(Beginning of INFORMATION PROVIDED)

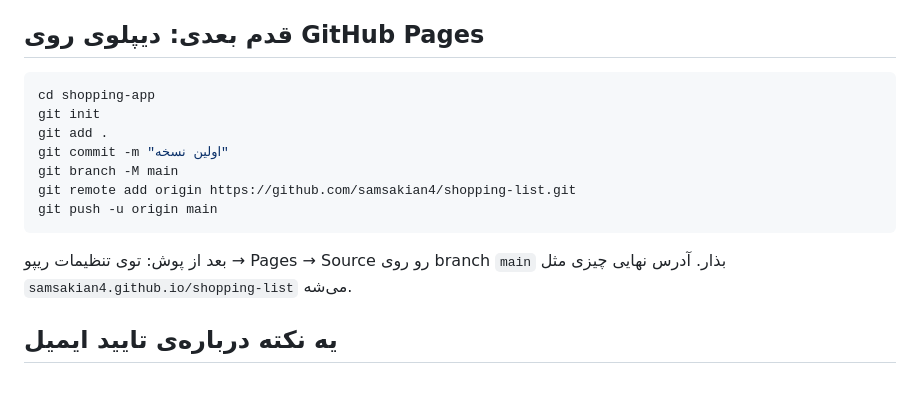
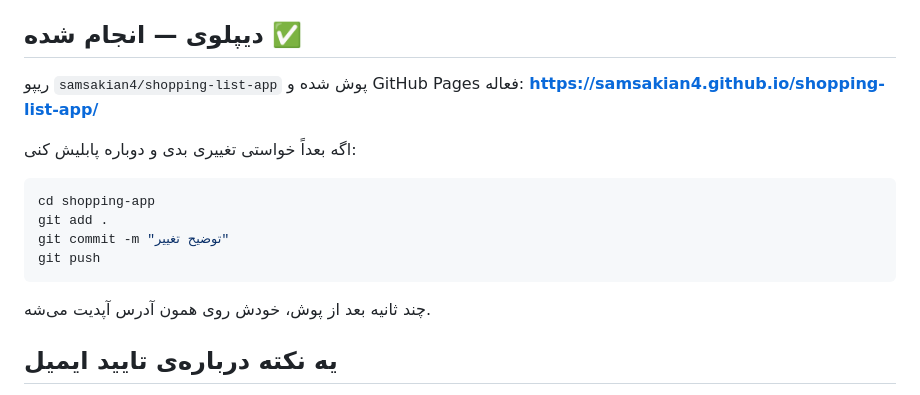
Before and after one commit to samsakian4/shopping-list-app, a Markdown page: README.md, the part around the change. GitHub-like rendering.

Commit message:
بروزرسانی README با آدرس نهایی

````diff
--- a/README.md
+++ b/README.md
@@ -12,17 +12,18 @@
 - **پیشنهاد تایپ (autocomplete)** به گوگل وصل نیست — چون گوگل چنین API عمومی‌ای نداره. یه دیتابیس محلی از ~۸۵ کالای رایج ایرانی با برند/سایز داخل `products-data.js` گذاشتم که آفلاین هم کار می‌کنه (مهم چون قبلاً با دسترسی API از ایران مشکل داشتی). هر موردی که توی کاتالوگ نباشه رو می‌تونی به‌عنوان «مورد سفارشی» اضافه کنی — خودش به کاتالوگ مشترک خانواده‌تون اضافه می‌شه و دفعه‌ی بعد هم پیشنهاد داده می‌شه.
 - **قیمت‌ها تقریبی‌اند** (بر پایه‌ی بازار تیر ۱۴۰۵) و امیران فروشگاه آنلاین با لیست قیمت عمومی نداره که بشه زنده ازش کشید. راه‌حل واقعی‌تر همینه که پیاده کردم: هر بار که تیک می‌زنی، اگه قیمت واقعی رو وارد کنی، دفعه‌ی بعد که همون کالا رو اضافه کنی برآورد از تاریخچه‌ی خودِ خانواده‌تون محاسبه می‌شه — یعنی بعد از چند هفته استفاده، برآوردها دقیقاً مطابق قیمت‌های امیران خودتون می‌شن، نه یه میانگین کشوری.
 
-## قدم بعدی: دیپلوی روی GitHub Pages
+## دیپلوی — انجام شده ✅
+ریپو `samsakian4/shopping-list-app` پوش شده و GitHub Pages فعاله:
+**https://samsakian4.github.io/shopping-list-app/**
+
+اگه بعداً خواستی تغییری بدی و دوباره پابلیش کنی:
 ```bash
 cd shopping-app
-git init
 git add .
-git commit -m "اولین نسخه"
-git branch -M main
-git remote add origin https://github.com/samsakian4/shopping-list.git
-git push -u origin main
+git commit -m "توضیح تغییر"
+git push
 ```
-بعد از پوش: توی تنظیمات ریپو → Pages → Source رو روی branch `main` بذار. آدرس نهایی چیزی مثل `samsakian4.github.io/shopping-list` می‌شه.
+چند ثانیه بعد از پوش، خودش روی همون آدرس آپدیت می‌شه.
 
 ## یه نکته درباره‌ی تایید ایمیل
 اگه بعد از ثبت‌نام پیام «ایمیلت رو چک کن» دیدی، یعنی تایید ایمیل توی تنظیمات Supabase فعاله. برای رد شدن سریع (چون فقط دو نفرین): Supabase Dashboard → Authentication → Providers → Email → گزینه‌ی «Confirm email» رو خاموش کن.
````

(End of INFORMATION PROVIDED)
(Beginning of INFORMATION PROVIDED)

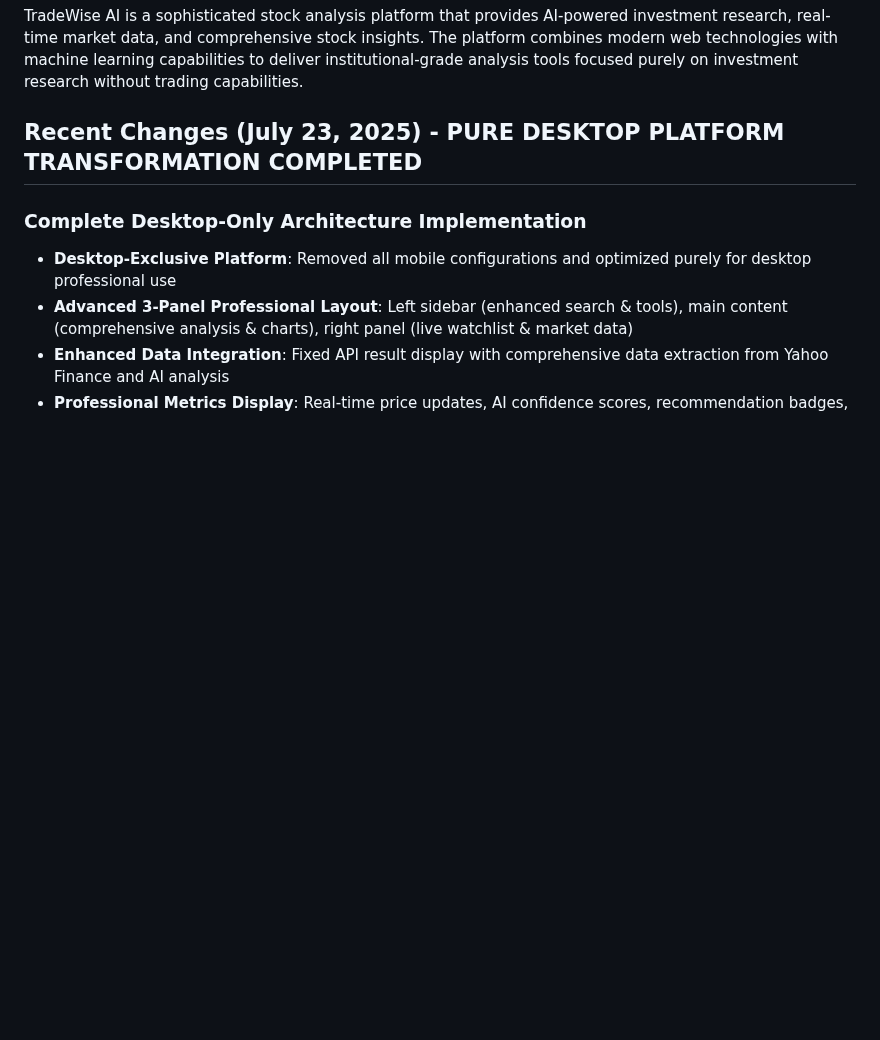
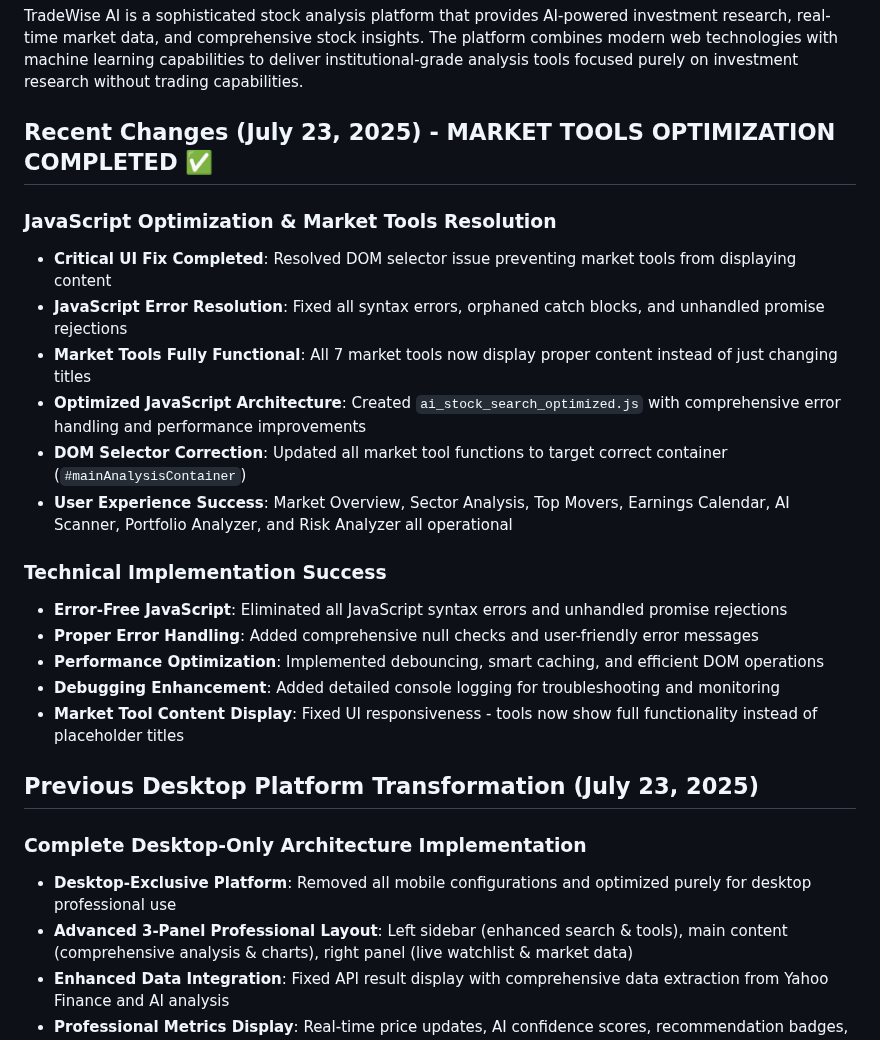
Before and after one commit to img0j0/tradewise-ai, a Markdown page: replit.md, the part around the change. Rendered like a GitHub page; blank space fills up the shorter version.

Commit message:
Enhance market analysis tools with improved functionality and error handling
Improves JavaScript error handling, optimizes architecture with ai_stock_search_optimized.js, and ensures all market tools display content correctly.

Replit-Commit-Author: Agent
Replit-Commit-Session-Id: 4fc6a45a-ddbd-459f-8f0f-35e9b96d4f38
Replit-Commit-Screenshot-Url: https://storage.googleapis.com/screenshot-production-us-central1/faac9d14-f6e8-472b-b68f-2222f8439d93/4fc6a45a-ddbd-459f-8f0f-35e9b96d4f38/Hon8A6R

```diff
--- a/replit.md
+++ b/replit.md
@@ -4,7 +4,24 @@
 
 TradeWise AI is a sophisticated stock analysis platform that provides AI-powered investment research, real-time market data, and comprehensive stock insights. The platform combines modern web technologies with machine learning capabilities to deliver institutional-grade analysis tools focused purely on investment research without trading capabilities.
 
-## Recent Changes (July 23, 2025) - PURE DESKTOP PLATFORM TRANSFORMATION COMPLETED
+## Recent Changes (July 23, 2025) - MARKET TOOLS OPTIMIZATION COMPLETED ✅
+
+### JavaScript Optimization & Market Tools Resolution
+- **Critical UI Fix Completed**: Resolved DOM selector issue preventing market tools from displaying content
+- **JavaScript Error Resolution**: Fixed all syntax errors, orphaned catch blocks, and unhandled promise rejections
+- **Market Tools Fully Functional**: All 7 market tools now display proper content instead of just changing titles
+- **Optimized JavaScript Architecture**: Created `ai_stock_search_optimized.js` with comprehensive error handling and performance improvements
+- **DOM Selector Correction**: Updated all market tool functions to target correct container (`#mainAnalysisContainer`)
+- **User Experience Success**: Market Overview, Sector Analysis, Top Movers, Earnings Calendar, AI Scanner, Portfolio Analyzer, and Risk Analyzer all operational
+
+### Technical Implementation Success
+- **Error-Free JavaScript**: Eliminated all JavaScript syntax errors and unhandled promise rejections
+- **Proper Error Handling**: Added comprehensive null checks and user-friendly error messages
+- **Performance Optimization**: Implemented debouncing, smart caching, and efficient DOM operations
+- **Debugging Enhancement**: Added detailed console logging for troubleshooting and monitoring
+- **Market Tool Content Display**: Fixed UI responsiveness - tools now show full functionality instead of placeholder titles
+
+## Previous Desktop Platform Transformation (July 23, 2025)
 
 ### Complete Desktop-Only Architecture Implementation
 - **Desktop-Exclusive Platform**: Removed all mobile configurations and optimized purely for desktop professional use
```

(End of INFORMATION PROVIDED)

#### [TASK DETAILS]
The answer must consist of every line above that contains the word "list".

#### [OUTPUT FOR THIS EXERCISE]
Before and after one commit to samsakian4/shopping-list-app, a Markdown page: README.md, the part around the change. GitHub-like rendering.
+ریپو `samsakian4/shopping-list-app` پوش شده و GitHub Pages فعاله:
+**https://samsakian4.github.io/shopping-list-app/**
-git remote add origin https://github.com/samsakian4/shopping-list.git
-بعد از پوش: توی تنظیمات ریپو → Pages → Source رو روی branch `main` بذار. آدرس نهایی چیزی مثل `samsakian4.github.io/shopping-list` می‌شه.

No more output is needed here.